Leonard evokes a modernized blue-collar sensibility, willingly to devote time and effort for the greater good of his team like the ultimate company man. Steady, stoic, and un-tempted by the spoils of NBA superstardom, he embodies a more conventional masculinity, without the its excesses. He offers an un-self-conscious, and, therefore, subtly self-assured, masculine model, encapsulated by his no-nonsense cornrows.
Although the Cleveland Cavaliers have stumbled since the All-Star break, James still stands as the undisputed best player in the world. For some, that very fact should earn him the MVP award. Furthermore, the way in which he imposed his will on the last three games of the 2016 NBA Finals remains seared in the minds of all (to use James’s preferred term) witnessed it, tangible proof of his greatness. In his fourteenth season and approaching 40,000 regular season minutes played, he has turned in one of the most impressive of his career. And his squad’s shambling struggles when he has not played this season only further accentuates his value.
James has expressed his desire to become a corporate titan, citing Warren Buffett and Jay-Z as models. Already, James is understood as a CEO-like figure in the NBA. He has a strategic mind, remaining focused on the ultimate goal (playoff success) throughout the fluctuations and randomness of the NBA regular season. He communicates total control, surviving during times of chaos and thriving on the biggest stage. James most offers an image of black masculine autonomy, with an endorsement of James’s MVP case an expression of support for the material power of the league’s primarily black players.

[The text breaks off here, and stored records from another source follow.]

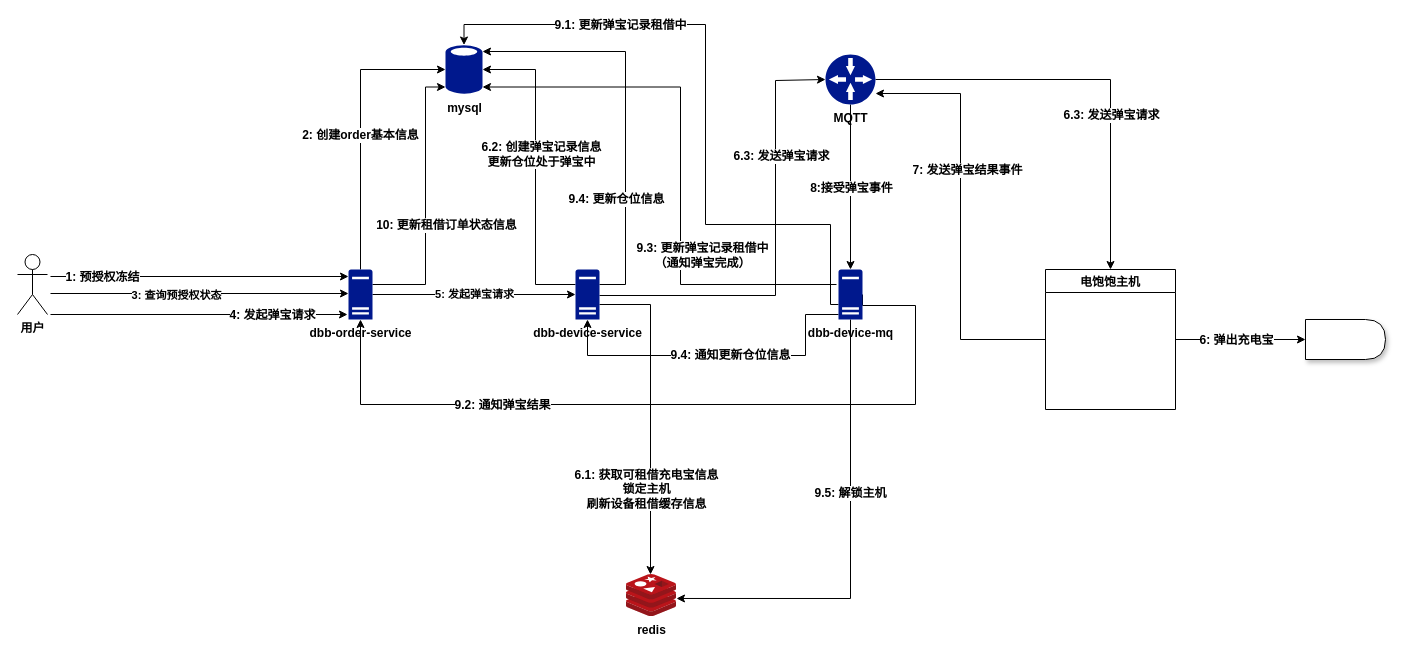
This is dbb work flow.drawio from unmurphy/markdown-photo, a draw.io file, before an edit. Source tidied: cells renumbered, new cells numbered last; positions are measured from the earlier drawing's top-left corner, leaving out a move shared by most shapes. Both pictures are drawn from the tidied source at 100%, with x=0, y=0 at pixel (17, 24).
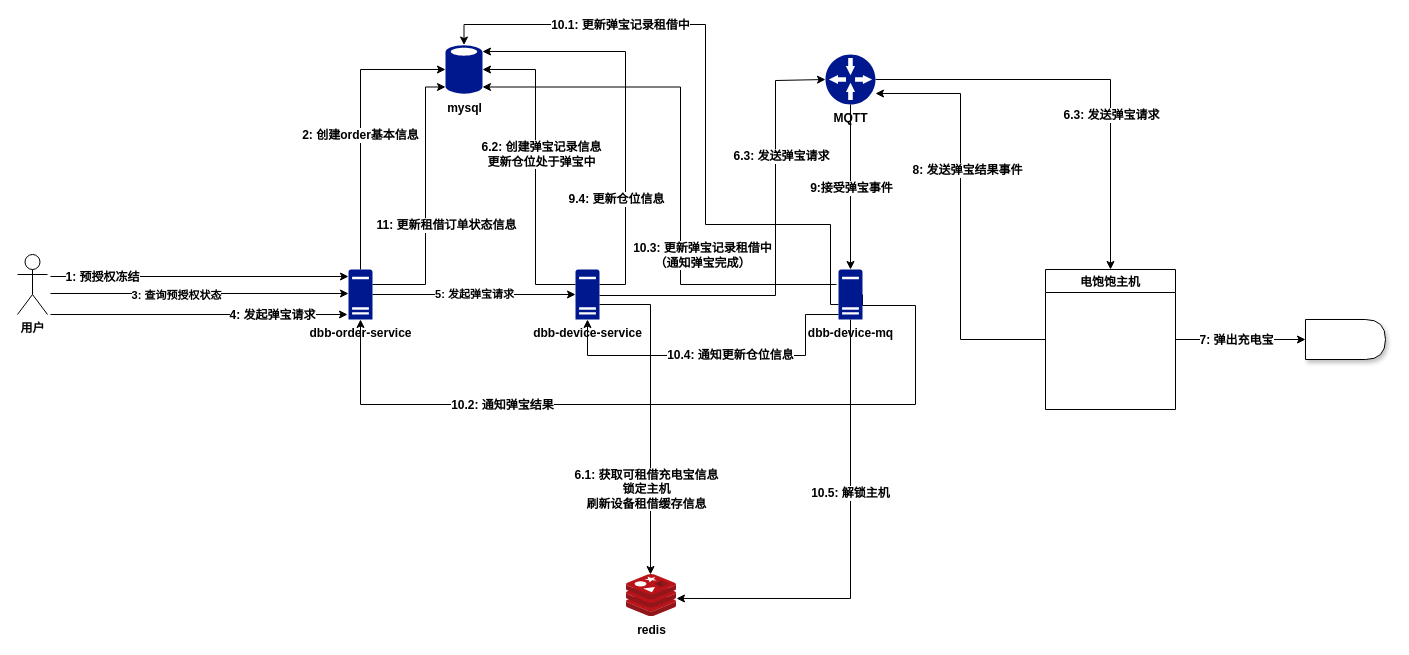
The same page after the edit.

The change refers to these unchanged cells:
```xml
<mxCell id="9" style="edgeStyle=orthogonalEdgeStyle;rounded=0;jettySize=auto;html=1;entryX=0;entryY=0.5;entryDx=0;entryDy=0;" parent="1" edge="1" source="13" target="38">
  <mxGeometry relative="1" as="geometry" />
</mxCell>
<mxCell id="11" style="edgeStyle=orthogonalEdgeStyle;rounded=0;jettySize=auto;html=1;entryX=1;entryY=0.78;entryDx=0;entryDy=0;entryPerimeter=0;" parent="1" edge="1" source="13" target="18">
  <mxGeometry relative="1" as="geometry" />
</mxCell>
<mxCell id="16" style="edgeStyle=orthogonalEdgeStyle;rounded=0;jettySize=auto;html=1;entryX=0.5;entryY=0;entryDx=0;entryDy=0;entryPerimeter=0;" parent="1" edge="1" source="18" target="47">
  <mxGeometry relative="1" as="geometry" />
</mxCell>
<mxCell id="22" style="edgeStyle=orthogonalEdgeStyle;rounded=0;jettySize=auto;html=1;entryX=0;entryY=0.85;entryDx=0;entryDy=0;entryPerimeter=0;" parent="1" edge="1" source="24" target="36">
  <mxGeometry relative="1" as="geometry">
    <Array as="points">
      <mxPoint x="408" y="260" />
      <mxPoint x="408" y="63" />
    </Array>
  </mxGeometry>
</mxCell>
<mxCell id="31" style="edgeStyle=orthogonalEdgeStyle;rounded=0;jettySize=auto;html=1;entryX=1;entryY=0.85;entryDx=0;entryDy=0;entryPerimeter=0;" parent="1" edge="1" target="36">
  <mxGeometry relative="1" as="geometry">
    <mxPoint x="819" y="260" as="sourcePoint" />
    <Array as="points">
      <mxPoint x="663" y="260" />
      <mxPoint x="663" y="63" />
    </Array>
  </mxGeometry>
</mxCell>
<mxCell id="39" style="edgeStyle=orthogonalEdgeStyle;rounded=0;jettySize=auto;html=1;entryX=0.5;entryY=0.01;entryDx=0;entryDy=0;entryPerimeter=0;" parent="1" edge="1" source="47" target="36">
  <mxGeometry relative="1" as="geometry">
    <Array as="points">
      <mxPoint x="813" y="280" />
      <mxPoint x="813" y="200" />
      <mxPoint x="688" y="200" />
      <mxPoint x="688" />
      <mxPoint x="447" />
    </Array>
  </mxGeometry>
</mxCell>
<mxCell id="41" style="edgeStyle=orthogonalEdgeStyle;rounded=0;jettySize=auto;html=1;entryX=0.5;entryY=1;entryDx=0;entryDy=0;entryPerimeter=0;exitX=1;exitY=0.5;exitDx=0;exitDy=0;exitPerimeter=0;" parent="1" edge="1" source="47" target="24">
  <mxGeometry relative="1" as="geometry">
    <Array as="points">
      <mxPoint x="845" y="281" />
      <mxPoint x="898" y="281" />
      <mxPoint x="898" y="380" />
      <mxPoint x="343" y="380" />
    </Array>
  </mxGeometry>
</mxCell>
<mxCell id="43" style="edgeStyle=orthogonalEdgeStyle;rounded=0;jettySize=auto;html=1;entryX=0.5;entryY=1;entryDx=0;entryDy=0;entryPerimeter=0;" parent="1" edge="1" source="47" target="35">
  <mxGeometry relative="1" as="geometry">
    <Array as="points">
      <mxPoint x="788" y="290" />
      <mxPoint x="788" y="331" />
      <mxPoint x="570" y="331" />
    </Array>
  </mxGeometry>
</mxCell>
<mxCell id="45" style="edgeStyle=orthogonalEdgeStyle;rounded=0;jettySize=auto;html=1;entryX=1;entryY=0.571;entryDx=0;entryDy=0;entryPerimeter=0;" parent="1" edge="1" source="47" target="37">
  <mxGeometry relative="1" as="geometry">
    <Array as="points">
      <mxPoint x="833" y="574" />
    </Array>
  </mxGeometry>
</mxCell>
```

The edit, as a diff of the source:
```diff
@@
-    <mxCell id="10" value="&lt;b&gt;6: 弹出充电宝&lt;/b&gt;" style="text;html=1;align=center;verticalAlign=middle;labelBackgroundColor=#ffffff;" parent="9" vertex="1">
+    <mxCell id="10" value="&lt;b&gt;7: 弹出充电宝&lt;/b&gt;" style="text;html=1;align=center;verticalAlign=middle;labelBackgroundColor=#ffffff;" parent="9" vertex="1">
       <mxGeometry x="-0.28" y="2" relative="1" as="geometry">
         <mxPoint x="13" y="2" as="offset" />
       </mxGeometry>
     </mxCell>
@@
-    <mxCell id="12" value="&lt;b&gt;7: 发送弹宝结果事件&lt;/b&gt;" style="text;html=1;align=center;verticalAlign=middle;labelBackgroundColor=#ffffff;" parent="11" vertex="1">
+    <mxCell id="12" value="&lt;b&gt;8: 发送弹宝结果事件&lt;/b&gt;" style="text;html=1;align=center;verticalAlign=middle;labelBackgroundColor=#ffffff;" parent="11" vertex="1">
       <mxGeometry x="0.09" y="-2" relative="1" as="geometry">
         <mxPoint x="4" y="-28" as="offset" />
       </mxGeometry>
     </mxCell>
@@
-    <mxCell id="17" value="&lt;span style=&quot;font-weight: 700&quot;&gt;8:接受弹宝事件&lt;/span&gt;" style="text;html=1;align=center;verticalAlign=middle;labelBackgroundColor=#ffffff;" parent="16" vertex="1">
+    <mxCell id="17" value="&lt;span style=&quot;font-weight: 700&quot;&gt;9:接受弹宝事件&lt;/span&gt;" style="text;html=1;align=center;verticalAlign=middle;labelBackgroundColor=#ffffff;" parent="16" vertex="1">
       <mxGeometry x="0.01" relative="1" as="geometry" />
     </mxCell>
@@
-    <mxCell id="23" value="&lt;b&gt;10: 更新租借订单状态信息&lt;/b&gt;" style="text;html=1;align=center;verticalAlign=middle;labelBackgroundColor=#ffffff;" parent="22" vertex="1">
+    <mxCell id="23" value="&lt;b&gt;11: 更新租借订单状态信息&lt;/b&gt;" style="text;html=1;align=center;verticalAlign=middle;labelBackgroundColor=#ffffff;" parent="22" vertex="1">
       <mxGeometry x="-0.12" relative="1" as="geometry">
         <mxPoint x="20" y="6" as="offset" />
       </mxGeometry>
     </mxCell>
@@
-    <mxCell id="32" value="9.3: 更新弹宝记录租借中&lt;br&gt;（通知弹宝完成）" style="text;html=1;align=center;verticalAlign=middle;labelBackgroundColor=#ffffff;fontStyle=1;" parent="31" vertex="1">
+    <mxCell id="32" value="10.3: 更新弹宝记录租借中&lt;br&gt;（通知弹宝完成）" style="text;html=1;align=center;verticalAlign=middle;labelBackgroundColor=#ffffff;fontStyle=1;" parent="31" vertex="1">
       <mxGeometry x="-0.6" relative="1" as="geometry">
         <mxPoint x="-25" y="-30" as="offset" />
       </mxGeometry>
     </mxCell>
@@
-    <mxCell id="40" value="&lt;b&gt;9.1: 更新弹宝记录租借中&lt;/b&gt;" style="text;html=1;align=center;verticalAlign=middle;labelBackgroundColor=#ffffff;" parent="39" vertex="1">
+    <mxCell id="40" value="&lt;b&gt;10.1: 更新弹宝记录租借中&lt;/b&gt;" style="text;html=1;align=center;verticalAlign=middle;labelBackgroundColor=#ffffff;" parent="39" vertex="1">
       <mxGeometry x="0.56" y="-1" relative="1" as="geometry">
         <mxPoint x="28" y="1" as="offset" />
       </mxGeometry>
     </mxCell>
@@
-    <mxCell id="42" value="&lt;b&gt;9.2: 通知弹宝结果&lt;/b&gt;" style="text;html=1;align=center;verticalAlign=middle;labelBackgroundColor=#ffffff;" parent="41" vertex="1">
+    <mxCell id="42" value="&lt;b&gt;10.2: 通知弹宝结果&lt;/b&gt;" style="text;html=1;align=center;verticalAlign=middle;labelBackgroundColor=#ffffff;" parent="41" vertex="1">
       <mxGeometry x="0.02" y="1" relative="1" as="geometry">
         <mxPoint x="-167" y="-1" as="offset" />
       </mxGeometry>
     </mxCell>
@@
-    <mxCell id="44" value="9.4: 通知更新仓位信息" style="text;html=1;align=center;verticalAlign=middle;labelBackgroundColor=#ffffff;fontStyle=1;" parent="43" vertex="1">
+    <mxCell id="44" value="10.4: 通知更新仓位信息" style="text;html=1;align=center;verticalAlign=middle;labelBackgroundColor=#ffffff;fontStyle=1;" parent="43" vertex="1">
       <mxGeometry x="0.08" relative="1" as="geometry">
         <mxPoint x="27" y="-1" as="offset" />
       </mxGeometry>
     </mxCell>
@@
-    <mxCell id="46" value="9.5:&amp;nbsp;解锁主机" style="text;html=1;align=center;verticalAlign=middle;labelBackgroundColor=#ffffff;fontStyle=1;" parent="45" vertex="1">
+    <mxCell id="46" value="10.5:&amp;nbsp;解锁主机" style="text;html=1;align=center;verticalAlign=middle;labelBackgroundColor=#ffffff;fontStyle=1;" parent="45" vertex="1">
       <mxGeometry x="0.22" y="-1" relative="1" as="geometry">
         <mxPoint y="-103" as="offset" />
       </mxGeometry>
     </mxCell>
```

Regardless of who wins the MVP, the masculinity they communicate will not become the hegemonic model. Most likely, it will inspire rationalizations and protestations about why the winner did or did not deserve the award. In short, it will only further spur the search for masculinity. Playoff performances will color these evaluations. For the playoffs, with their raised stakes and prominent stage, ostensibly prove which players possess masculine bona fides.
The idea of a “real man” rising to occasion, however, introduces the limitations of the NBA’s search for masculinity. While a productive process that contests a singular idea of modern liberal manhood, the search for masculinity still privileges heteronormative masculine representations. Because of the long-standing, deeply embedded gender paradigm that governs American sport, interpretations of the NBA only stray so far from the conventional masculinity. However, despite these limitations, the constant articulations and re-articulations of the boundaries of modern masculinity portends the possibility of more, alternative masculine models that better contest retrograde white masculinity and complement contemporary feminisms.
Cat Ariail is a PhD candidate in the Department of History of the University of Miami. She researches gender, race, and nationalism in mid-twentieth track and field. You can contact her at firstname.lastname@example.org.
 David L. Andrews, “Excavating Michael Jordan’s Blackness,” in Reading Sport: Critical Essays on Power and Representation, Susan Birrell and Mary G. McDonald, eds. (Boston: Northeastern University Press, 2000), 174.
 Mary G. McDonald, “Michael Jordan’s Family Values: Marketing Meaning, and Post-Regan American,” Sociology of Sport Journal 13, no. 4 (December 1996): 346.